This year, one crisis came on top of another – sometimes literally. Like northern Mali’s rebellion in April which has forced some 360,000 from their homes, including 160,000 seeking refuge in Mali’s impoverished neighbours. For – without even mentioning Syria – 2012 has not really been a good year for peace. Last week, the UN launched a review of its peacekeeping in Congo after its mission let rebels force 140.000 people from the city of Goma. According to Tariq Rieb, an Oxfam colleague in Congo, the UN’s performance fell ‘way short of what anyone would expect.’ And this only a month after another UN review slammed the UN role in Sri Lanka, where UN and other aid workers failed to do what they could to protect civilians in 2009.
Too many aid workers still think their responsibility ends with providing material necessities, while in many crises what people ask for, even more, is safety. Twenty years after we searched our souls in Bosnia for sending aid to the ‘well-fed dead’ – who nobody was protecting from murder and rape – we still have a long way to go. Although humanitarian aid has come on by leaps and bounds in quality and professionalism, the dilemmas of working in conflicts are proving more stubborn. While what has come to light in Sri Lanka and Congo should prompt a profound look at why the UN, including peacekeeping, is not better at protecting people from, to quote its founders in 1945, the ‘scourge of war’.
Not everything of course is so bleak. Gaza at least got a ceasefire. And in other humanitarian crises, there is a real sense that governments and organisations on the ground are getting better at coping with disasters. Tragically, this month hundreds were killed by Typhoon Bopha in the southern Philippines, but the local Humanitarian Response Consortium went immediately into action to get safe water to the stricken areas, and launch cash-for-work programmes so that families could buy food, clothing and shelter. The local authorities too were well prepared,

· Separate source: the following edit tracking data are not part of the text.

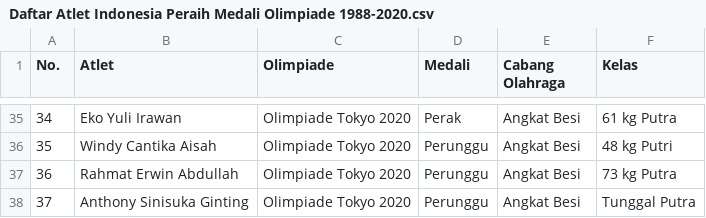
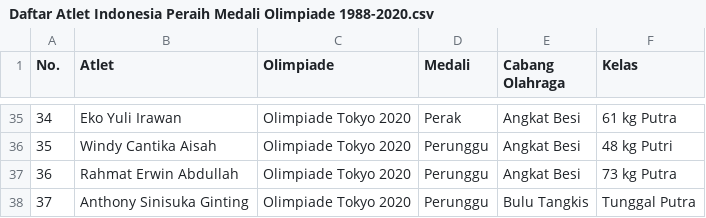
Before and after one commit to rizkyrautra/sportsanalytics, a CSV file: Daftar Atlet Indonesia Peraih Medali Olimpiade 1988-2020.csv, drawn as a sheet; only a part is shown, gaps mark what is left out.

Commit message:
Update Daftar Atlet Indonesia Peraih Medali Olimpiade 1988-2020.csv

```diff
--- a/Daftar Atlet Indonesia Peraih Medali Olimpiade 1988-2020.csv
+++ b/Daftar Atlet Indonesia Peraih Medali Olimpiade 1988-2020.csv
@@ -37,2 +37,2 @@ No.,Atlet,Olimpiade,Medali,Cabang Olahraga,Kelas
 36,Rahmat Erwin Abdullah,Olimpiade Tokyo 2020,Perunggu,Angkat Besi,73 kg Putra
-37,Anthony Sinisuka Ginting,Olimpiade Tokyo 2020,Perunggu,Angkat Besi,Tunggal Putra
+37,Anthony Sinisuka Ginting,Olimpiade Tokyo 2020,Perunggu,Bulu Tangkis,Tunggal Putra
```
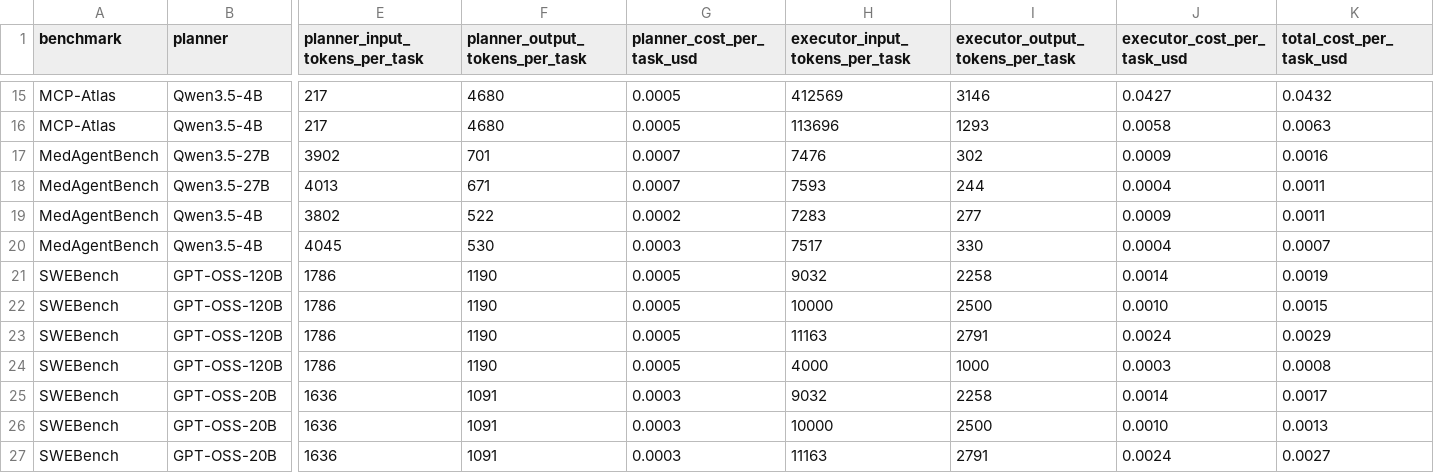
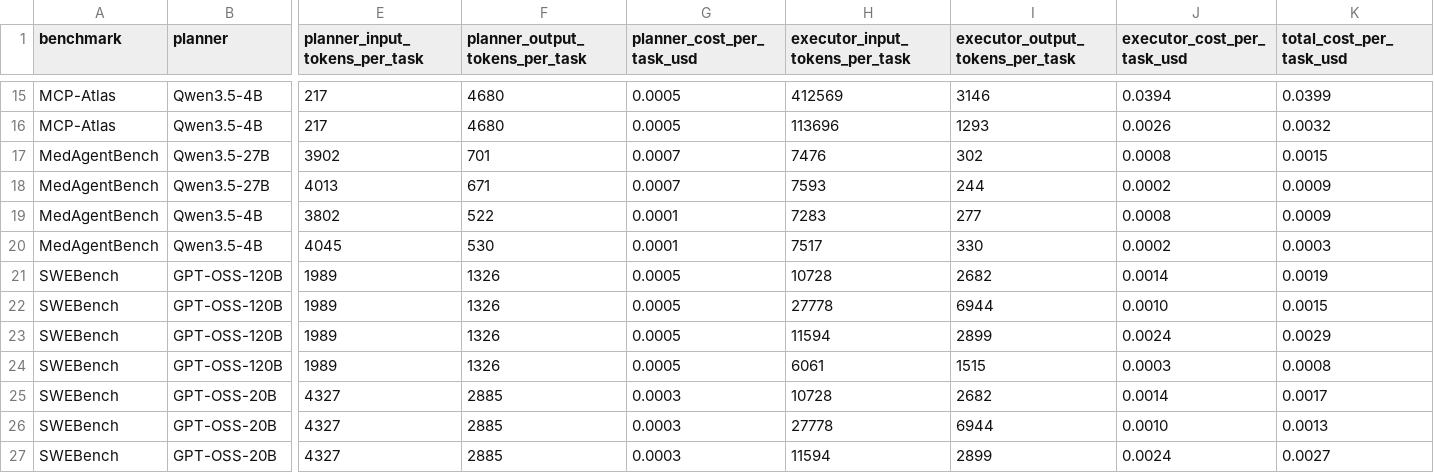
Before and after one commit to Auto-CAP/AgentCAP, a CSV file: data_self.csv, drawn as a sheet; only a part is shown, gaps mark what is left out; the diff covers the shown part only; the diff names each change by its address in the sheet, - before the commit and + after, or states it on an @@ line.

```diff
--- a/data_self.csv
+++ b/data_self.csv
-J15 (executor_cost_per_task_usd): 0.0427
+J15 (executor_cost_per_task_usd): 0.0394
-K15 (total_cost_per_task_usd): 0.0432
+K15 (total_cost_per_task_usd): 0.0399
-J16 (executor_cost_per_task_usd): 0.0058
+J16 (executor_cost_per_task_usd): 0.0026
-K16 (total_cost_per_task_usd): 0.0063
+K16 (total_cost_per_task_usd): 0.0032
-J17 (executor_cost_per_task_usd): 0.0009
+J17 (executor_cost_per_task_usd): 0.0008
-K17 (total_cost_per_task_usd): 0.0016
+K17 (total_cost_per_task_usd): 0.0015
-J18 (executor_cost_per_task_usd): 0.0004
+J18 (executor_cost_per_task_usd): 0.0002
-K18:K19 (total_cost_per_task_usd): 0.0011
+K18:K19 (total_cost_per_task_usd): 0.0009
-G19 (planner_cost_per_task_usd): 0.0002
+G19 (planner_cost_per_task_usd): 0.0001
-J19 (executor_cost_per_task_usd): 0.0009
+J19 (executor_cost_per_task_usd): 0.0008
-G20 (planner_cost_per_task_usd): 0.0003
+G20 (planner_cost_per_task_usd): 0.0001
-J20 (executor_cost_per_task_usd): 0.0004
+J20 (executor_cost_per_task_usd): 0.0002
-K20 (total_cost_per_task_usd): 0.0007
+K20 (total_cost_per_task_usd): 0.0003
-E21:E24 (planner_input_tokens_per_task): 1786
+E21:E24 (planner_input_tokens_per_task): 1989
-F21:F24 (planner_output_tokens_per_task): 1190
+F21:F24 (planner_output_tokens_per_task): 1326
-H21 (executor_input_tokens_per_task): 9032
+H21 (executor_input_tokens_per_task): 10728
-I21 (executor_output_tokens_per_task): 2258
+I21 (executor_output_tokens_per_task): 2682
-H22 (executor_input_tokens_per_task): 10000
+H22 (executor_input_tokens_per_task): 27778
-I22 (executor_output_tokens_per_task): 2500
+I22 (executor_output_tokens_per_task): 6944
-H23 (executor_input_tokens_per_task): 11163
+H23 (executor_input_tokens_per_task): 11594
-I23 (executor_output_tokens_per_task): 2791
+I23 (executor_output_tokens_per_task): 2899
-H24 (executor_input_tokens_per_task): 4000
+H24 (executor_input_tokens_per_task): 6061
-I24 (executor_output_tokens_per_task): 1000
+I24 (executor_output_tokens_per_task): 1515
-E25:E27 (planner_input_tokens_per_task): 1636
+E25:E27 (planner_input_tokens_per_task): 4327
-F25:F27 (planner_output_tokens_per_task): 1091
+F25:F27 (planner_output_tokens_per_task): 2885
-H25 (executor_input_tokens_per_task): 9032
+H25 (executor_input_tokens_per_task): 10728
-I25 (executor_output_tokens_per_task): 2258
+I25 (executor_output_tokens_per_task): 2682
-H26 (executor_input_tokens_per_task): 10000
+H26 (executor_input_tokens_per_task): 27778
-I26 (executor_output_tokens_per_task): 2500
+I26 (executor_output_tokens_per_task): 6944
-H27 (executor_input_tokens_per_task): 11163
+H27 (executor_input_tokens_per_task): 11594
-I27 (executor_output_tokens_per_task): 2791
+I27 (executor_output_tokens_per_task): 2899
```
Also changed, not shown: 67 edited cells elsewhere in this file, data_api.csv, data_hybrid.csv.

tangible proof of how the Philippines has built its national capacity to handle disasters since 2009.
Just as well actually, because the Philippines, like so much of the world, is likely to see more such weather-related disasters in future. So it was not good that, a few thousand miles away in Doha, the world failed to agree much of anything at the latest talks on climate change. There was no big new commitment to cut emissions, while the earth continues, on its current trends, towards the 2C temperature rise that most scientists warn us about. If those trends continue, we can expect more climate-related disasters, and a lot more humanitarian need. And perhaps most worrying of all, coastal areas, like parts of Bangladesh, going under water – despite the progress that has been done to make them less vulnerable to disaster. In one part of south west Bangladesh, Oxfam is leading a consortium building 11,000 shelters, homes and latrines on plinths above flood levels. But if the world fails to tackle climate change, will that really help? We don’t honestly know. And because of that, this year’s greatest humanitarian disaster was probably in… Doha.